Saturday July 24 is National Drive-Thru Day, a day meant to encourage people to use the drive-thru for their convenience. But do we really need an excuse to sit on our butts and buy more junk food that we don’t need, wasting more gasoline while we idle? I think not. In fact, it seems like every day is drive-thru day—and it’s not limited to food, either. Gas stations, dry cleaners, and plenty of other services have drive-thru windows as well. How about instead of a drive-thru day, we instead spend the day both not using the drive-thru as well as making plans on how to not use the drive-thru in the future.
Though some people have called it food snobbery, I’m a big fan of the Slow Food Movement. Not only does the movement discourage fast food eating—it also encourages a slower lifestyle. The hectic minute-to-minute chaos, the constant drama and overwork, and the lack of living in the present altogether are problems that we Westerners are famous for. And many of us don’t even see them as a problem! We are so focused on our crazy lifestyles that when given a few moments to stop and rest, many of us either start doing other projects that have been on the “back burner,” take our work home, or even complain of being “bored.” What ever happened to a little bit of mindfulness?
Fast food and other drive-thru businesses help us maintain this constant chaos, making it easier to do since we depend on it to carve out even more time for the money spending, working, driving, and more working that we think we absolutely must do. Instead of catering our lives to this wacko paradigm, why don’t we all just try to shift back into the world a bit?
It doesn’t have to be all at once. This week, instead of going through the drive-thru, just once, try…
- Going inside and asking the clerk a pleasant question—how are you, where did you get those nice earrings, what’s your name? Be a human and see if you get a human response!
- Avoiding the establishment at all and hitting the farmer’s market or your grocery store to make something at home. Look up your favorite restaurant’s recipes if you don’t know where to start, but if you can go a step further and create a fresh meal from some fruits and vegetables more power to you.

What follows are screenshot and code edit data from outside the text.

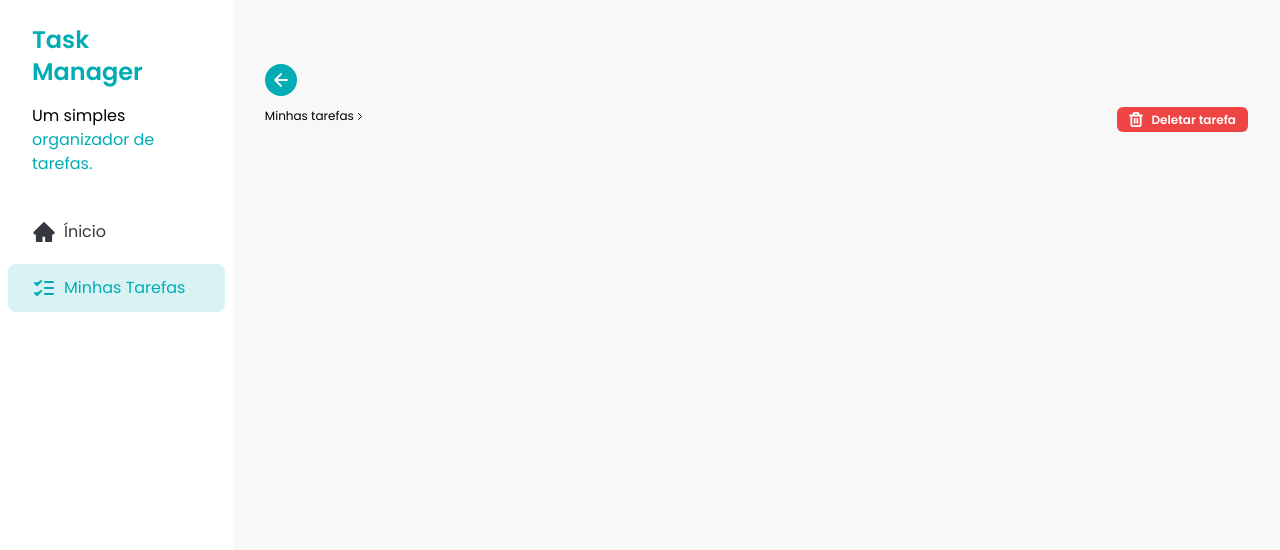
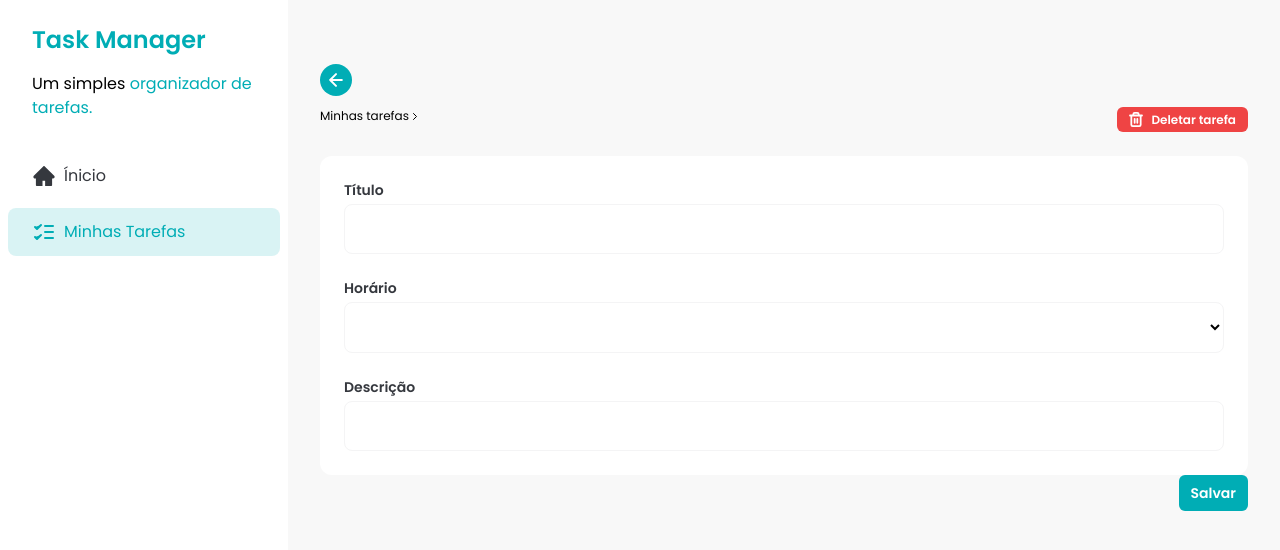
Before and after one commit to andressouza25/fsc-task-frontend, a React (Vite) app: page /task/1 in a window 1280 px wide. Shown: the top 550 px of the page. Built offline with nearby package versions, Linux system fonts and the light colour scheme; no server answers.

Commit message:
feat: add home and tasks page

```diff
--- a/src/App.jsx
+++ /dev/null
@@ -1,13 +0,0 @@
-import Sidebar from './components/Sidebar'
-import Tasks from './components/Tasks'
-
-function App() {
-  return (
-    <div className="flex">
-      <Sidebar />
-      <Tasks />
-    </div>
-  )
-}
-
-export default App
--- a/src/components/Sidebar.jsx
+++ b/src/components/Sidebar.jsx
@@ -3,7 +3,7 @@ import SidebarButton from './SidebarButton'
 
 const Sidebar = () => {
   return (
-    <div className="h-screen w-72 bg-white">
+    <div className="h-screen w-72 min-w-72 bg-white">
       <div className="space-y-4 px-8 py-6">
         <h1 className="text-brand-primary text-2xl font-semibold">
           Task Manager
@@ -15,11 +15,11 @@ const Sidebar = () => {
       </div>
 
       <div className="flex flex-col gap-2 p-2">
-        <SidebarButton color="unselected">
+        <SidebarButton href="/" color="unselected">
           <HomeIcon />
           Ínicio
         </SidebarButton>
-        <SidebarButton color="selected">
+        <SidebarButton href="/tasks" color="selected">
           <TasksIcon />
           Minhas Tarefas
         </SidebarButton>
--- a/src/components/SidebarButton.jsx
+++ b/src/components/SidebarButton.jsx
@@ -1,7 +1,7 @@
 import PropTypes from 'prop-types'
 import { tv } from 'tailwind-variants'
 
-const SidebarButton = ({ children, color }) => {
+const SidebarButton = ({ children, color, href }) => {
   const sidebar = tv({
     base: 'flex items-center gap-2 rounded-lg px-6 py-3',
     variants: {
@@ -12,7 +12,7 @@ const SidebarButton = ({ children, color }) => {
     },
   })
   return (
-    <a href="#" className={sidebar({ color })}>
+    <a href={href} className={sidebar({ color })}>
       {children}
     </a>
   )
--- /dev/null
+++ b/src/pages/Home.jsx
@@ -0,0 +1,11 @@
+import Sidebar from '../components/Sidebar'
+
+const HomePage = () => {
+  return (
+    <div className="flex">
+      <Sidebar />
+    </div>
+  )
+}
+
+export default HomePage
--- a/src/pages/TaskDetails.jsx
+++ b/src/pages/TaskDetails.jsx
@@ -1,17 +1,41 @@
+import { useForm } from 'react-hook-form'
 import { Link, useNavigate, useParams } from 'react-router-dom'
 import { toast } from 'sonner'
 
-import { ArrowLeftIcon, ChevronRightIcon, TrashIcon } from '../assets/icons'
+import {
+  ArrowLeftIcon,
+  ChevronRightIcon,
+  LoaderIcon,
+  TrashIcon,
+} from '../assets/icons'
 import Button from '../components/Button'
+import Input from '../components/Input'
 import Sidebar from '../components/Sidebar'
-import TaskForm from '../components/TaskForm'
+import TimeSelect from '../components/TimeSelect'
 import { useDeleteTask } from '../hooks/data/use-delete-task'
 import { useGetTask } from '../hooks/data/use-get-task'
+import { useUpdateTask } from '../hooks/data/use-update-task'
 
 const TaskDetailsPage = () => {
   const { taskId } = useParams()
   const navigate = useNavigate()
   const { data: task } = useGetTask({ taskId })
+
+  const {
+    register,
+    formState: { errors },
+    handleSubmit,
+  } = useForm({
+    defaultValues: {
+      title: task?.title || '',
+      time: task?.time || '',
+      description: task?.description || '',
+    },
+  })
+
+  const { mutate: updateTask, isPending: updateTaskIsLoading } =
+    useUpdateTask(taskId)
+
   const { mutate: deleteTask, isPending: deleteTaskIsLoading } =
     useDeleteTask(taskId)
 
@@ -19,7 +43,15 @@ const TaskDetailsPage = () => {
     navigate(-1)
   }
 
-  const handleDeleteClick = () => {
+  const handleSaveClick = async (data) => {
+    updateTask(data, {
+      onSuccess: () => toast.success('Tarefa atualizada com sucesso!'),
+      onError: () => toast.error('Erro ao atualizar tarefa.'),
+    })
+  }
+
+  const handleDeleteClick = async () => {
+    toast.success('Tarefa deletada com sucesso!')
     deleteTask(undefined, {
       onSuccess: () => {
         toast.success('Tarefa deletada com sucesso!')
@@ -58,15 +90,71 @@ const TaskDetailsPage = () => {
             className="h-fit self-end"
             color="danger"
             onClick={handleDeleteClick}
-            disabled={deleteTaskIsLoading}
           >
             <TrashIcon />
             Deletar tarefa
           </Button>
         </div>
 
-        {/* Renderizar formulário apenas quando task existe */}
-        {task && <TaskForm task={task} taskId={taskId} navigate={navigate} />}
+        {/* Dados da tarefa */}
+        <form onSubmit={handleSubmit(handleSaveClick)}>
+          <div className="bg-brand-white mt-6 space-y-6 rounded-xl p-6">
+            <div>
+              <Input
+                id="title"
+                label="Título"
+                {...register('title', {
+                  required: 'O título é obrigatório.',
+                  validate: (value) => {
+                    if (!value.trim()) {
+                      return 'O título não pode ser vazio.'
+                    }
+                    return true
+                  },
+                })}
+                errorMessage={errors?.title?.message}
+              />
+            </div>
+            <div>
+              <TimeSelect
+                {...register('time', {
+                  required: 'O horário é obrigatório.',
+                })}
+                errorMessage={errors?.time?.message}
+              />
+            </div>
+            <div>
+              <Input
+                id="description"
+                label="Descrição"
+                {...register('description', {
+                  required: 'A descrição é obrigatória.',
+                  validate: (value) => {
+                    if (!value.trim()) {
+                      return 'A descrição não pode ser vazia.'
+                    }
+                    return true
+                  },
+                })}
+                errorMessage={errors?.description?.message}
+              />
+            </div>
+          </div>
+          {/* Botão de salvar */}
+          <div className="flex w-full justify-end gap-2">
+            <Button
+              size="large"
+              color="primary"
+              disabled={updateTaskIsLoading || deleteTaskIsLoading}
+              type="submit"
+            >
+              {(updateTaskIsLoading || deleteTaskIsLoading) && (
+                <LoaderIcon className="animate-spin" />
+              )}
+              Salvar
+            </Button>
+          </div>
+        </form>
       </div>
     </div>
   )
--- /dev/null
+++ b/src/pages/Tasks.jsx
@@ -0,0 +1,13 @@
+import Sidebar from '../components/Sidebar'
+import Tasks from '../components/Tasks'
+
+function TasksPage() {
+  return (
+    <div className="flex">
+      <Sidebar />
+      <Tasks />
+    </div>
+  )
+}
+
+export default TasksPage
```
Also changed, not shown: src/main.jsx (+7 -2 lines).
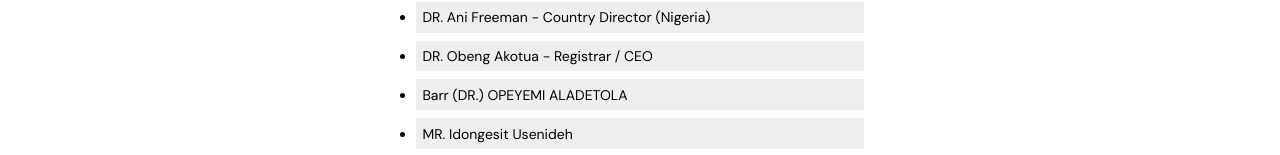
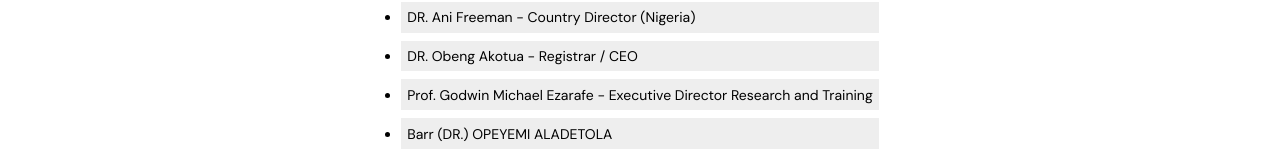
Before and after one commit to cipher-d-dev/isbmpa, a React (Vite) app: page /our-team in a window 1280 px wide. Shown: the part 305-460 px from the top of the page. Built offline with nearby package versions, Linux system fonts and the light colour scheme.

Commit message:
updating our team

```diff
--- a/src/pages/OurTeam.tsx
+++ b/src/pages/OurTeam.tsx
@@ -17,6 +17,7 @@ const OurTeam: React.FC = () => {
           </li>
           <li>DR. Ani Freeman - Country Director (Nigeria)</li>
           <li>DR. Obeng Akotua - Registrar / CEO</li>
+          <li>Prof. Godwin Michael Ezarafe - Executive Director Research and Training</li>
           <li>Barr (DR.) OPEYEMI ALADETOLA</li>
           <li>MR. Idongesit Usenideh</li>
           <li>MS. Precious Freeman</li>
```
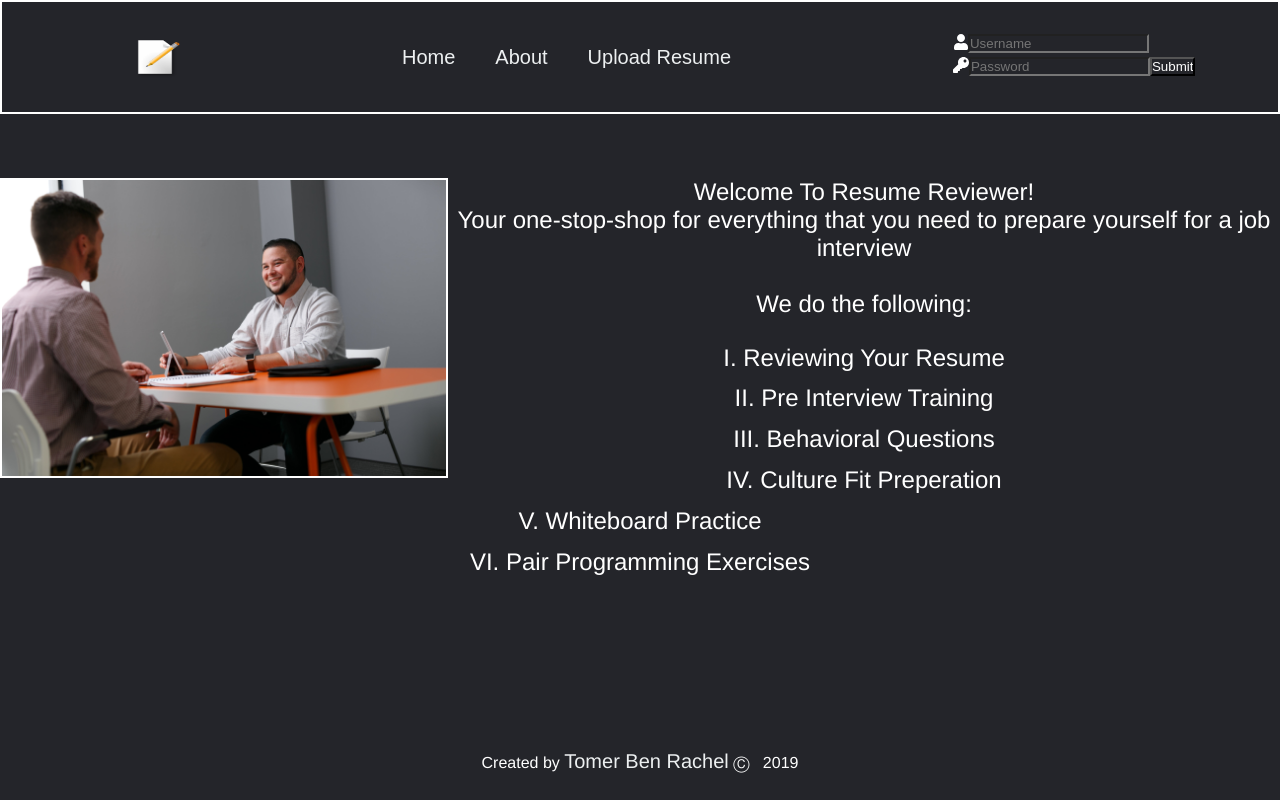
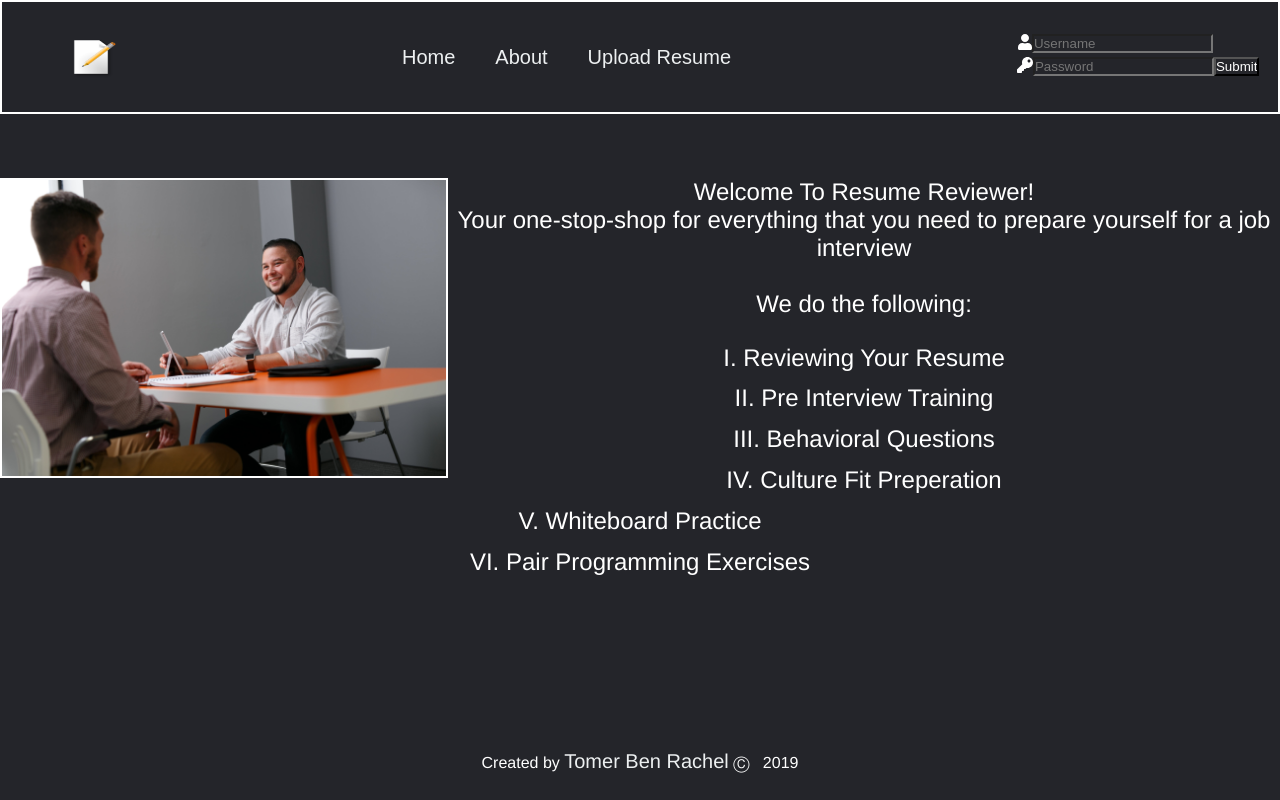
Before and after one commit to TomerPacific/resume-reviewer, a Vue app: page / in a window 1280 px wide. Built offline with nearby package versions, Linux system fonts and the light colour scheme; no server answers.

Commit message:
resume-reviewer styling navbar

```diff
--- a/src/App.vue
+++ b/src/App.vue
@@ -33,7 +33,6 @@ html, body {
   -webkit-font-smoothing: antialiased;
   -moz-osx-font-smoothing: grayscale;
   text-align: center;
-  /*color: #2c3e50; */
 }
 
 footer{
--- a/src/components/AppNav.vue
+++ b/src/components/AppNav.vue
@@ -43,7 +43,7 @@
     display: flex;
     justify-content: space-between;
     align-items: center;
-    padding: 30px 10%;
+    padding: 30px 5%;
     border: 2px solid white;
   }
 
```
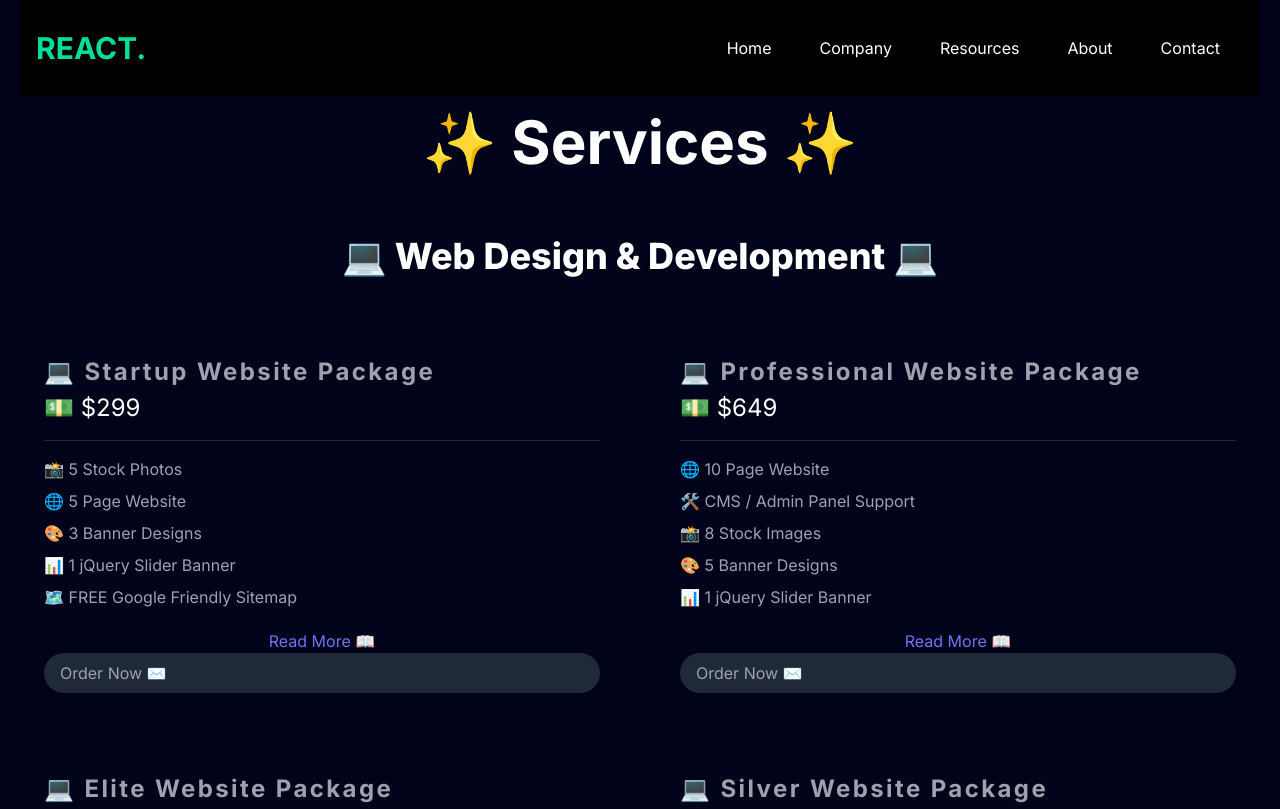
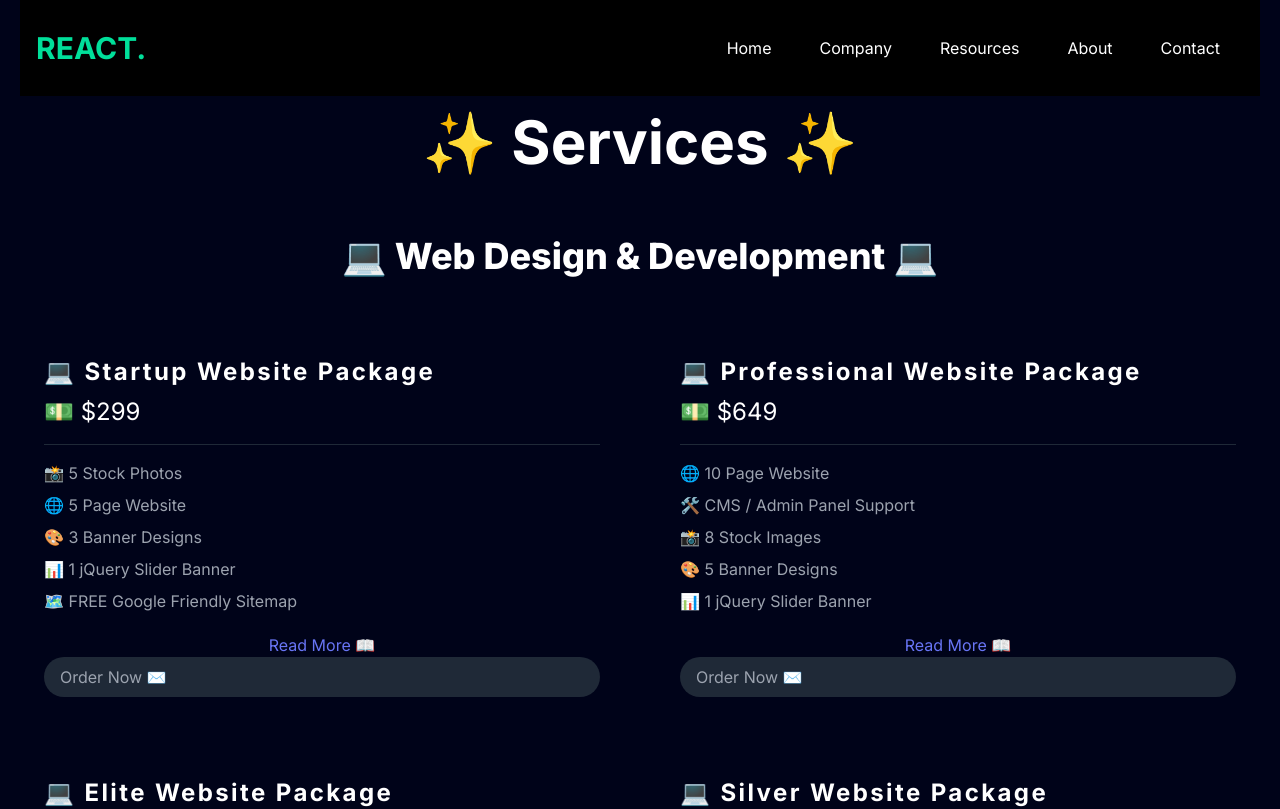
Before and after one commit to Arbab02/test, a Next.js app: page /Services in a window 1280 px wide. Shown: the top 809 px of the page. Built offline with nearby package versions, Linux system fonts and the light colour scheme.

Commit message:
Update WebPricing.jsx

```diff
--- a/src/components/WebPricing.jsx
+++ b/src/components/WebPricing.jsx
@@ -593,7 +593,7 @@ const PricingCard = ({ title, price, features, badge, buttonText, buttonStyle, f
           {badge}
         </span>
       )}
-      <h2 className="lg:text-2xl sm:text-3xl tracking-widest text-gray-400 title-font mb-1 font-bold">
+      <h2 className="lg:text-2xl sm:text-3xl sm:mb-2  tracking-widest text-white title-font mb-1 font-bold">
         💻 {title}
       </h2>
       <h1 className="lg:text-2xl sm:text-xl text-white pb-4 mb-4 border-b border-gray-800 leading-none">
```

- Getting together with some neighbors or family and having each person bring a dish. Make it a theme to coordinate dishes, or just assign a type of food—appetizer, soup, salad, drinks, dessert, main course, side dishes—to each person and see what you all come up with.